Finally caught a break, which means it’s time to write another post. Today’s post is about a new river I got to paddle called the Contoocook, or Took for short. Overall, a very fun stretch of river flowing right through the town of Henniker, NH. My friends and I enjoyed the section right above, a class III-IV- 3 mile run. So here’s the brief synopsis.
The Took is about an hour and forty-five minutes northwest of Boston, and fortunately this river had an easy, quick shuttle. The river itself reminded me a lot of a meatier version of the Pigeon, in North Carolina. The Took was at a little over 8 feet, on the lower end, but not bony and still a lot of fun. This river is definitely meant for the play boat, full of fun surfs and holes. Oh, and only ONE rapid is made up of an old dam! I couldn’t believe it, only one old dam rapid at a New England river.
As fun as it was, honestly the Took had only one rapid, Freight Train, that I could really remember. It was the last rapid, and labeled a class IV, though I’d give it a class IV- at that level (maybe a III+). The gist of this rapid is to watch for holes to either slide between or just punch through. It’s also a good spot for eddy hopping. After that, calm water slowly takes you to the takeout right behind the main road bridge.
The Little Extras of Boating
My favorite part to the day was probably actually the two times we saw deer galloping through the forest. The first time, two of them sprinted gracefully along the shore line, with small pauses to gaze back at us and each other before they continued on their way. The other time, we saw three climbing the steep slope from the road down to the riverbank. This time, we were lucky to be on the same side of the river as the deer so we got a closer look at them.
I was so content to just sit there in my boat and watch them wonder away from the river, and the moment made me really happy to be a boater for reasons other than plowing through a technical or big rapid.

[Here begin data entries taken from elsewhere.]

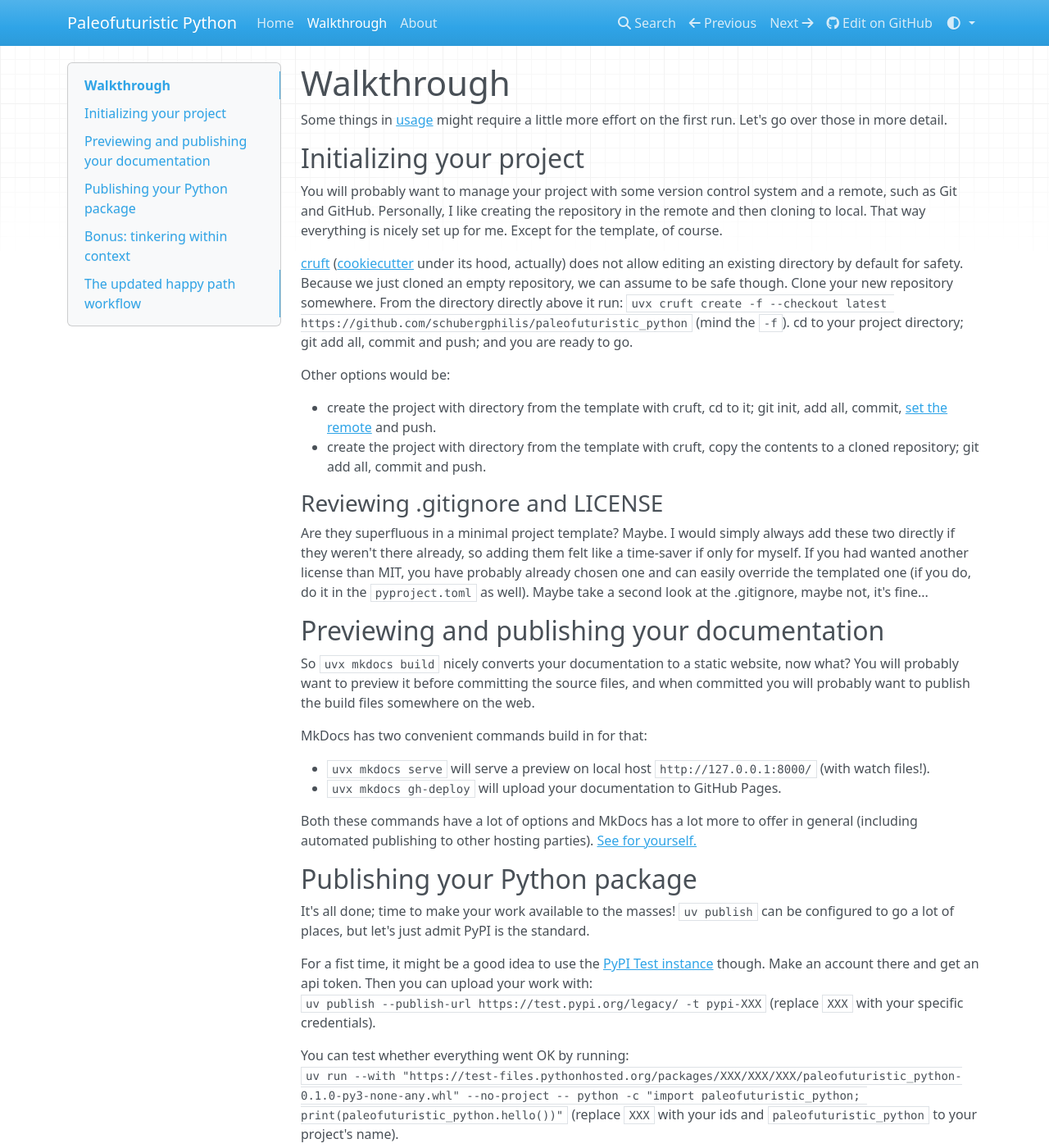
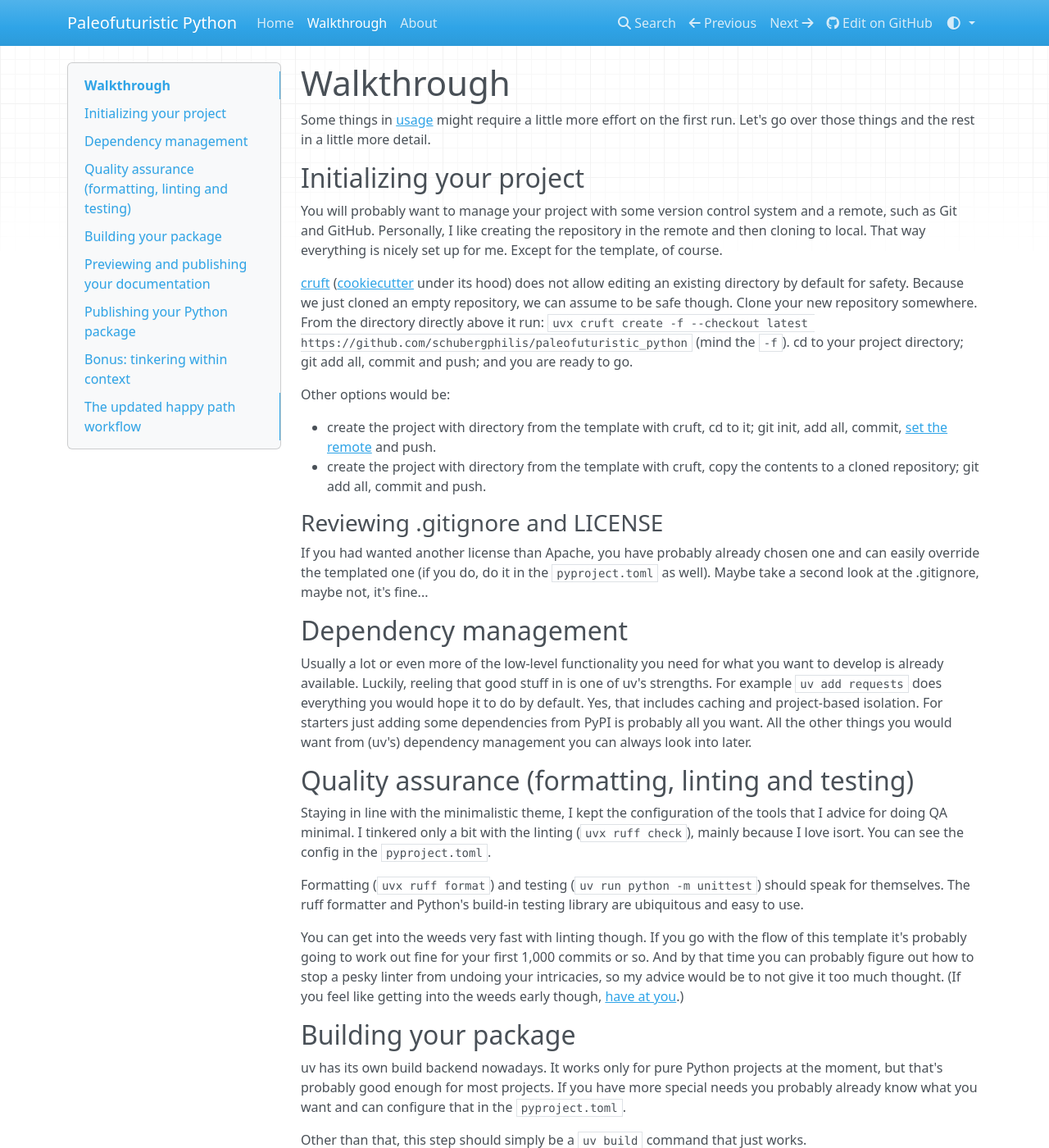
Before and after one commit to schubergphilis/paleofuturistic_python, an MkDocs documentation site: the page built from docs/walkthrough.md, in a window 1280 px wide and 1400 px high. Shown: the whole window at 82% size. Built offline with MkDocs 1.6.1, drawn with Linux system fonts in a browser that asks for light colours; nearby versions of some CDN libraries; some of the changed text lies outside the part shown.

Commit message:
update linting and dependency management from source fork

```diff
--- a/docs/walkthrough.md
+++ b/docs/walkthrough.md
@@ -1,7 +1,7 @@
 # Walkthrough
 
 Some things in [usage](index.md#usage) might require a little more effort on the first run.
-Let's go over those in more detail.
+Let's go over those things and the rest in a little more detail.
 
 ## Initializing your project
 
@@ -10,7 +10,7 @@ Personally, I like creating the repository in the remote and then cloning to loc
 That way everything is nicely set up for me.
 Except for the template, of course.
 
-[cruft](https://cruft.github.io/cruft/) ([cookiecutter](https://cookiecutter.readthedocs.io/en/stable/) under its hood, actually) does not allow editing an existing directory by default for safety.
+[cruft](https://cruft.github.io/cruft/) ([cookiecutter](https://cookiecutter.readthedocs.io/en/stable/) under its hood) does not allow editing an existing directory by default for safety.
 Because we just cloned an empty repository, we can assume to be safe though.
 Clone your new repository somewhere.
 From the directory directly above it run:
@@ -25,11 +25,40 @@ Other options would be:
 
 ### Reviewing .gitignore and LICENSE
 
-Are they superfluous in a minimal project template?
-Maybe.
-I would simply always add these two directly if they weren't there already, so adding them felt like a time-saver if only for myself.
-If you had wanted another license than MIT, you have probably already chosen one and can easily override the templated one (if you do, do it in the `pyproject.toml` as well).
+If you had wanted another license than Apache, you have probably already chosen one and can easily override the templated one (if you do, do it in the `pyproject.toml` as well).
 Maybe take a second look at the .gitignore, maybe not, it's fine...
+
+## Dependency management
+
+Usually a lot or even more of the low-level functionality you need for what you want to develop is already available.
+Luckily, reeling that good stuff in is one of uv's strengths.
+For example `uv add requests` does everything you would hope it to do by default.
+Yes, that includes caching and project-based isolation.
+For starters just adding some dependencies from PyPI is probably all you want.
+All the other things you would want from (uv's) dependency management you can always look into later.
+
+## Quality assurance (formatting, linting and testing)
+
+Staying in line with the minimalistic theme, I kept the configuration of the tools that I advice for doing QA minimal.
+I tinkered only a bit with the linting (`uvx ruff check`), mainly because I love isort.
+You can see the config in the `pyproject.toml`.
+
+Formatting (`uvx ruff format`) and testing (`uv run python -m unittest`) should speak for themselves.
+The ruff formatter and Python's build-in testing library are ubiquitous and easy to use.
+
+You can get into the weeds very fast with linting though.
+If you go with the flow of this template it's probably going to work out fine for your first 1,000 commits or so.
+And by that time you can probably figure out how to stop a pesky linter from undoing your intricacies,
+so my advice would be to not give it too much thought.
+(If you feel like getting into the weeds early though, [have at you](https://docs.astral.sh/ruff/configuration/).)
+
+## Building your package
+
+uv has its own build backend nowadays.
+It works only for pure Python projects at the moment, but that's probably good enough for most projects.
+If you have more special needs you probably already know what you want and can configure that in the `pyproject.toml`.
+
+Other than that, this step should simply be a `uv build` command that just works.
 
 ## Previewing and publishing your documentation
 
@@ -46,9 +75,10 @@ Both these commands have a lot of options and MkDocs has a lot more to offer in
 
 ## Publishing your Python package
 
-It's all done; time to make your work available to the masses! `uv publish` can be configured to go a lot of places, but let's just admit PyPI is the standard.
+It's all done; time to make your work available to the masses!
+`uv publish` can be configured to go a lot of places, but let's just admit PyPI is the standard.
 
-For a fist time, it might be a good idea to use the [PyPI Test instance](https://test.pypi.org/) though.
+For a first time, it might be a good idea to use the [PyPI Test instance](https://test.pypi.org/) though.
 Make an account there and get an api token.
 Then you can upload your work with:
 `uv publish --publish-url https://test.pypi.org/legacy/ -t pypi-XXX`
@@ -78,12 +108,14 @@ When you completed all the above successfully, pat yourself on the back for me.
 The real reward is of course a reliable way of developing your Python project.
 Considering the publishing and all, you may want to alter the workflow in this project's introduction to something like:
 
+- Download dependencies (if you need any): `uv add some_lib_you_need`
+- Develop your feature
 - Format: `uvx ruff format`
+- Lint: `uvx ruff check` (or simply `uvx ruff check --fix` if, you also, like to live dangerously)
 - Test: `uv run python -m unittest`
 - Build: `uv build`
 - Preview documentation: `uvx mkdocs serve`
 - Publish package: `uv publish`
-- Test package upload: `uv run --with "https://test-files.pythonhosted.org/packages/XXX/XXX/XXX/paleofuturistic_python-0.1.0-py3-none-any.whl" --no-project -- python -c "import paleofuturistic_python;"`
 - Publish documentation: `uvx mkdocs gh-deploy`
 
 Or even better, create your own workflow that exactly caters to your project's needs.
```
Also changed, not shown: README.md (+3 -3 lines), docs/index.md (+6 -6 lines), {{ cookiecutter.project_slug }}/README.md (+7 -4 lines), 3 other files.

Though seeing deer run through the forest is nothing new for a lot of people, seeing it from something as natural as the river, not from the side of the street behind the glass of a window, gave me a better sense of the deer than I believe I ever had before. Yet another reason to love the world we live in.